US President Donald Trump has made his support of Saudi Arabia and the country’s Crown Prince Mohammed bin Salman quite apparent, through his various statements since the heinous killing of Jamal Khashoggi came to light.

However, not everyone in the US agrees with the President and many from his own party are working to censure Saudi Arabia – over Khashoggi’s murder and the Yemen war.

The opposition to U.S.’s support to Saudi Arabia has grown in recent months and the US Senate voted 63-37 on Wednesday for a resolution, which, if passed, says the US Congress wants to end US military support for the Saudi-led coalition in Yemen's war. The vote comes from a house which is led by Donald Trump’s own party and holds a majority. The first round of voting now ensures that the resolution could come up for a procedural final vote within days after which the Senate would hold a hearing.

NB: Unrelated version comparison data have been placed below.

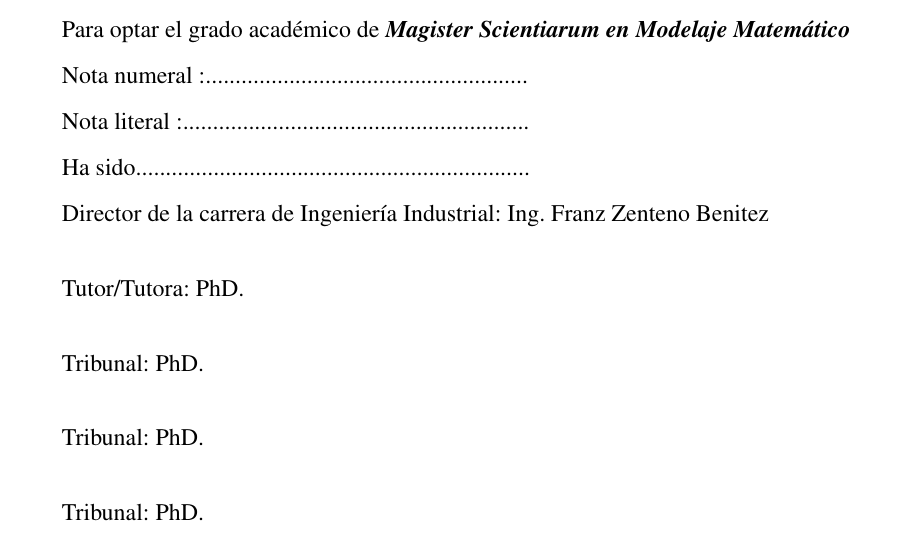
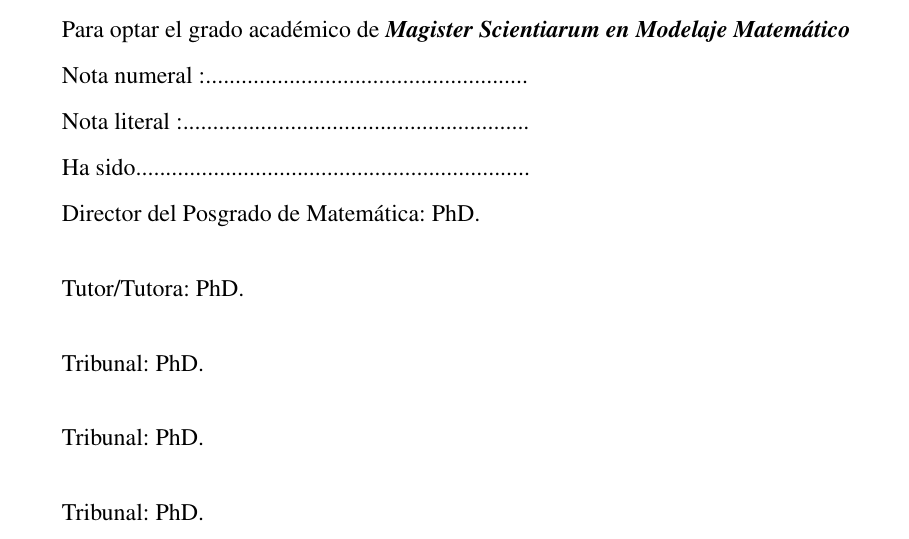
Before and after one commit to daynoryamil/Tesis-UMSA-Plantilla, a LaTeX book (Documento/main.tex, which reads Documento/Preliminares/2.Calificaciones.tex): part of page 2 of 16, cut so that both start at the same text. Compiled offline with pdfLaTeX.

Commit message:
Update director title in Calificaciones.tex

```diff
--- a/Documento/Preliminares/2.Calificaciones.tex
+++ b/Documento/Preliminares/2.Calificaciones.tex
@@ -22,7 +22,7 @@ Nota literal :..........................................................
 Ha sido..................................................................
 
 
-Director de la carrera de Ingeniería Industrial: Ing. Franz Zenteno Benitez
+Director del Posgrado de Matemática: PhD.
 
 \vspace{0.5cm}
 Tutor/Tutora: PhD.
```
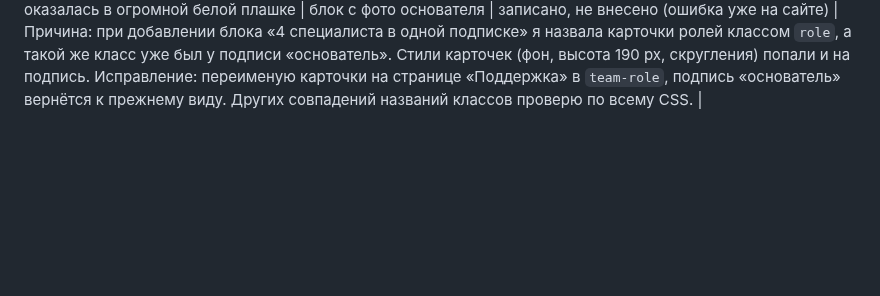
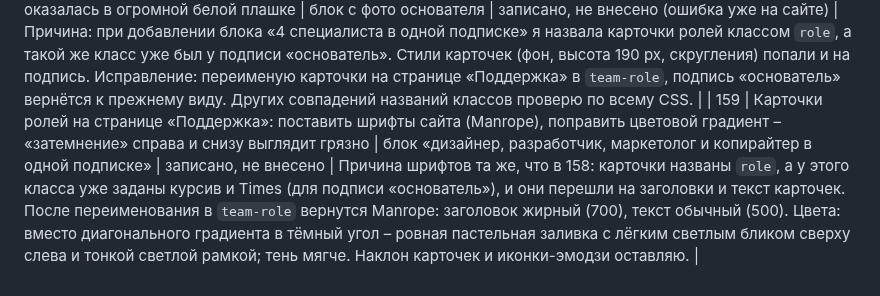
Before and after one commit to nikolaevdesign1/doska, a Markdown page: ПРАВКИ.md, the part around the change. Rendered like a GitHub page; blank space fills up the shorter version.

Commit message:
Правка 159: шрифты и цвета карточек ролей (только запись)
Co-Authored-By: Claude Sonnet 5.5 <noreply@anthropic.com>
Claude-Session: https://claude.ai/code/session_01Uautk3qx7R2iW8qtg96AsK

```diff
--- a/ПРАВКИ.md
+++ b/ПРАВКИ.md
@@ -160,3 +160,4 @@
 | 156 | Плавающая кнопка чата справа снизу (закреплена при прокрутке): «написать в Телеграм», ведёт на бота https://t.me/nklvdsgn_bot | все страницы | записано, не внесено | Круглая фиолетовая кнопка с иконкой чата в правом нижнем углу, по наведению раскрывается подписью «написать в Телеграм», ссылка открывается в новой вкладке. На телефоне кнопка остаётся круглой, без подписи. Расположу так, чтобы не перекрывать карточку куки (куки поднимется выше или кнопка сдвинется, пока карточка видна), окно заявки и подвал. Хотите иконку самолётика Телеграма вместо пузыря чата – скажите. |
 | 157 | Меню в шапке всегда строго по центру страницы | шапка всех страниц | записано, не внесено | Причина: шапка устроена как «логотип – меню – кнопка» с равными промежутками, поэтому при длинном логотипе (страница «Поддержка», «ДОСКА.ПОДДЕРЖКА») меню смещается вправо от центра. Исправление: трёхколоночная сетка (логотип слева, меню ровно по центру, кнопка справа), центр меню не зависит от ширины логотипа и кнопки. На телефоне меню (кнопка «меню») остаётся справа, как сейчас. |
 | 158 | Ошибка на странице «Контакты»: подпись «основатель» оказалась в огромной белой плашке | блок с фото основателя | записано, не внесено (ошибка уже на сайте) | Причина: при добавлении блока «4 специалиста в одной подписке» я назвала карточки ролей классом `role`, а такой же класс уже был у подписи «основатель». Стили карточек (фон, высота 190 px, скругления) попали и на подпись. Исправление: переименую карточки на странице «Поддержка» в `team-role`, подпись «основатель» вернётся к прежнему виду. Других совпадений названий классов проверю по всему CSS. |
+| 159 | Карточки ролей на странице «Поддержка»: поставить шрифты сайта (Manrope), поправить цветовой градиент – «затемнение» справа и снизу выглядит грязно | блок «дизайнер, разработчик, маркетолог и копирайтер в одной подписке» | записано, не внесено | Причина шрифтов та же, что в 158: карточки названы `role`, а у этого класса уже заданы курсив и Times (для подписи «основатель»), и они перешли на заголовки и текст карточек. После переименования в `team-role` вернутся Manrope: заголовок жирный (700), текст обычный (500). Цвета: вместо диагонального градиента в тёмный угол – ровная пастельная заливка с лёгким светлым бликом сверху слева и тонкой светлой рамкой; тень мягче. Наклон карточек и иконки-эмодзи оставляю. |
```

Independent Senator Bernie Sanders is sponsoring the bill. He said, "We have already seen 85,000 children starved to death, the UN tells us that millions of people are facing starvation, 10,000 new cholera cases are developing each week because there is no clean drinking water in the country...All of that was caused by the Saudi-led invasion of Yemen three years ago, led by a despotic, dishonest dictatorship," he added.

This growing swell of opposition to Saudi Arabia has members of the Trump Administration scrambling. US Secretary of State Mike Pompeo in a statement,  before the Senate vote said, “The October murder of Saudi national Jamal Khashoggi in Turkey has heightened the Capitol Hill caterwauling and media pile-on. But degrading US-Saudi ties would be a grave mistake for the national security of the U.S. and its allies."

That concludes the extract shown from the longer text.